Given information Start Marker
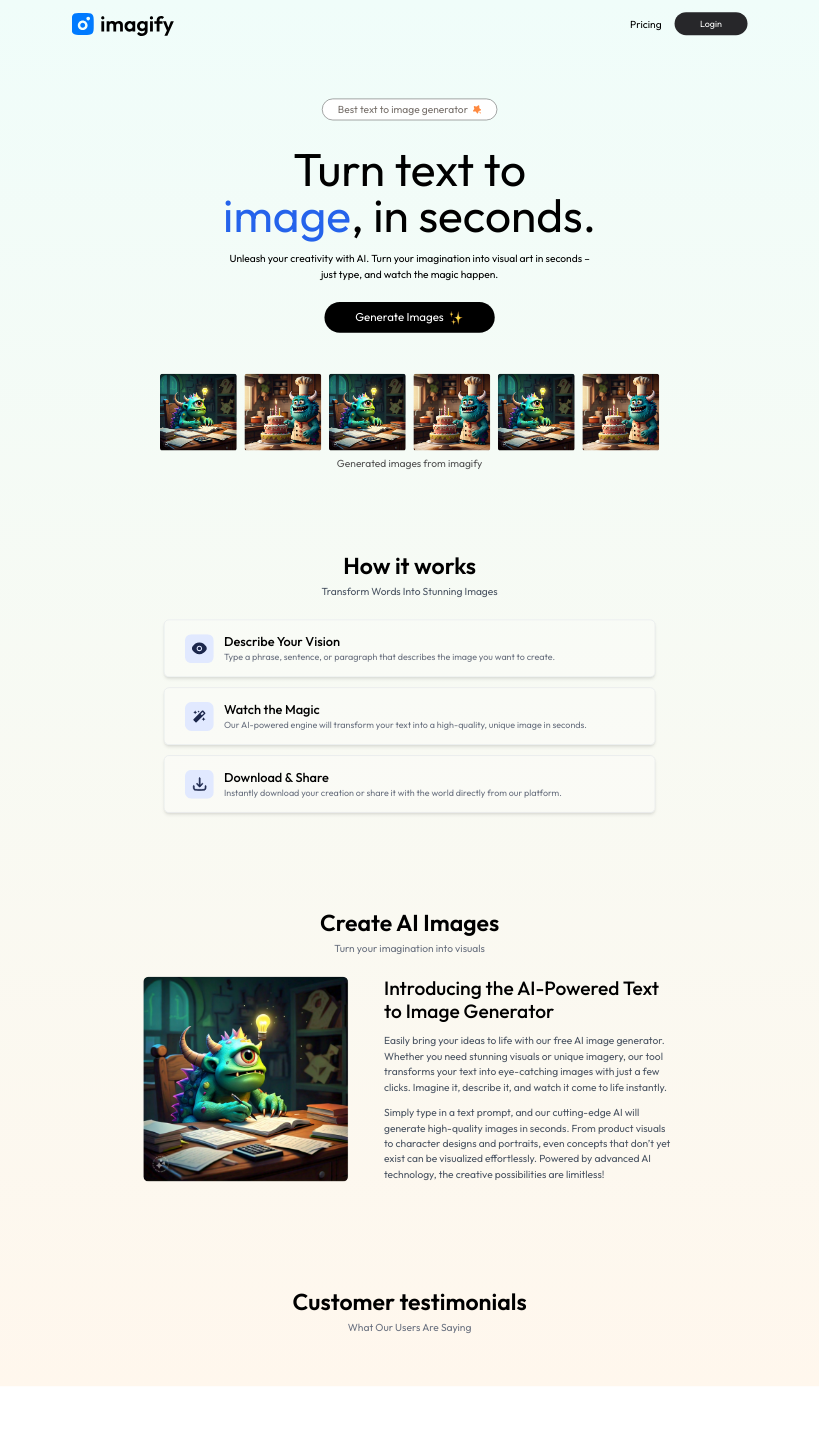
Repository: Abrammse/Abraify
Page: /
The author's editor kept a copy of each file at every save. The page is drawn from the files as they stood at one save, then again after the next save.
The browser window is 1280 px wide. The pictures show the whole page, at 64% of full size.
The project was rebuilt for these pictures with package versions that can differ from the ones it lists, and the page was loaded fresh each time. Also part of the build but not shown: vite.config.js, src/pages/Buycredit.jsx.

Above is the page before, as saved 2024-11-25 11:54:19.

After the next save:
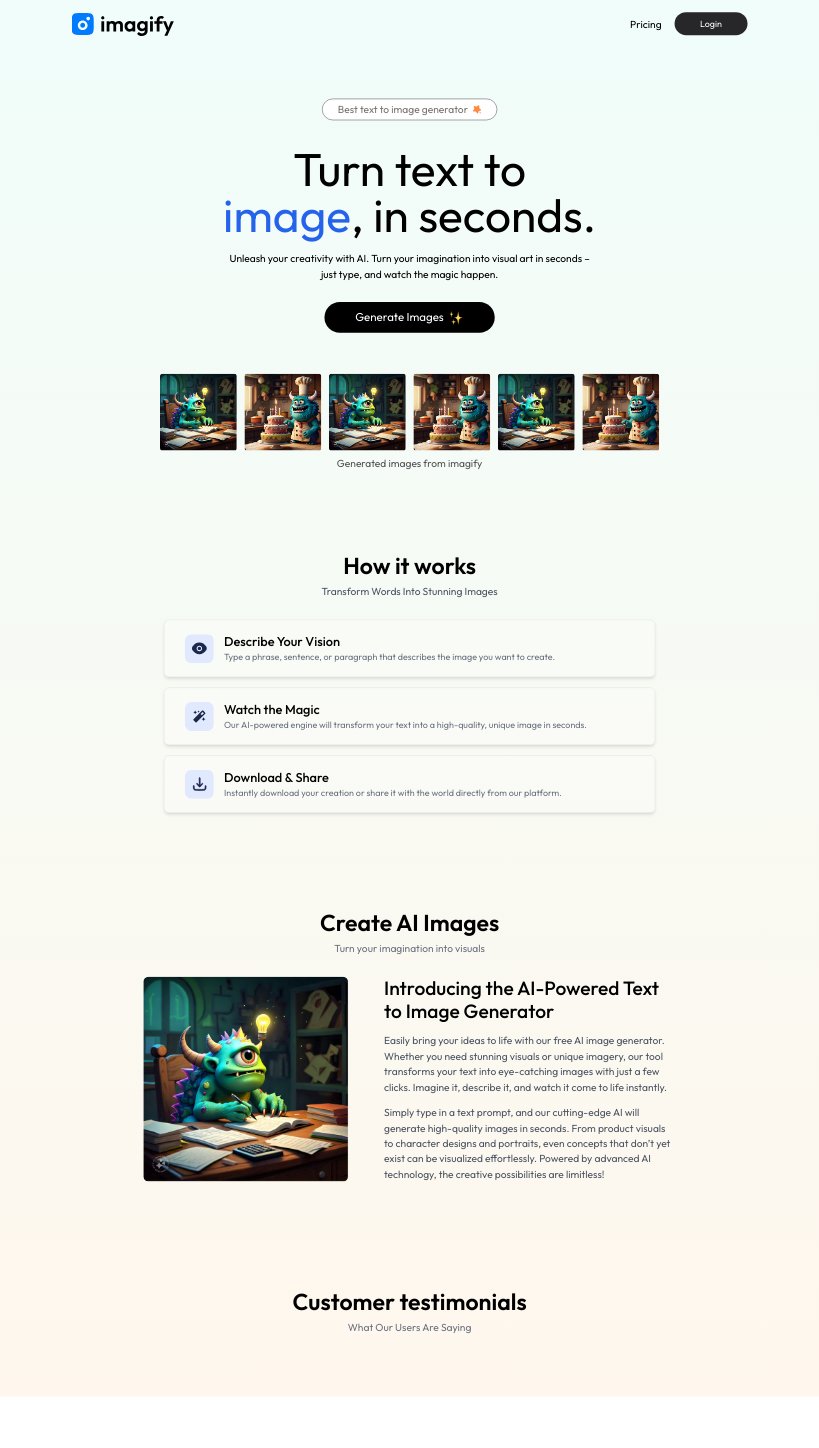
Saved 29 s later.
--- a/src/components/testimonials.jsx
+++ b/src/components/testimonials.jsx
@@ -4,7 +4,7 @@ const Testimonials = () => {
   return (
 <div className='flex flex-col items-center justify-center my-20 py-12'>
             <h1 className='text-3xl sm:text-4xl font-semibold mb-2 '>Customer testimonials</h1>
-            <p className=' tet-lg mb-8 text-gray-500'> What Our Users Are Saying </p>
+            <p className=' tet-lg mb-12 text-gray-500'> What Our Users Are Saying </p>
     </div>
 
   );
Given information End Marker
> **Task prompt**
Reproduce the whole of the data, word for word, and omit its pictures.

> **Result of this task**
Repository: Abrammse/Abraify
Page: /
The author's editor kept a copy of each file at every save. The page is drawn from the files as they stood at one save, then again after the next save.
The browser window is 1280 px wide. The pictures show the whole page, at 64% of full size.
The project was rebuilt for these pictures with package versions that can differ from the ones it lists, and the page was loaded fresh each time. Also part of the build but not shown: vite.config.js, src/pages/Buycredit.jsx.

Above is the page before, as saved 2024-11-25 11:54:19.

After the next save:
Saved 29 s later.
--- a/src/components/testimonials.jsx
+++ b/src/components/testimonials.jsx
@@ -4,7 +4,7 @@ const Testimonials = () => {
   return (
 <div className='flex flex-col items-center justify-center my-20 py-12'>
             <h1 className='text-3xl sm:text-4xl font-semibold mb-2 '>Customer testimonials</h1>
-            <p className=' tet-lg mb-8 text-gray-500'> What Our Users Are Saying </p>
+            <p className=' tet-lg mb-12 text-gray-500'> What Our Users Are Saying </p>
     </div>
 
   );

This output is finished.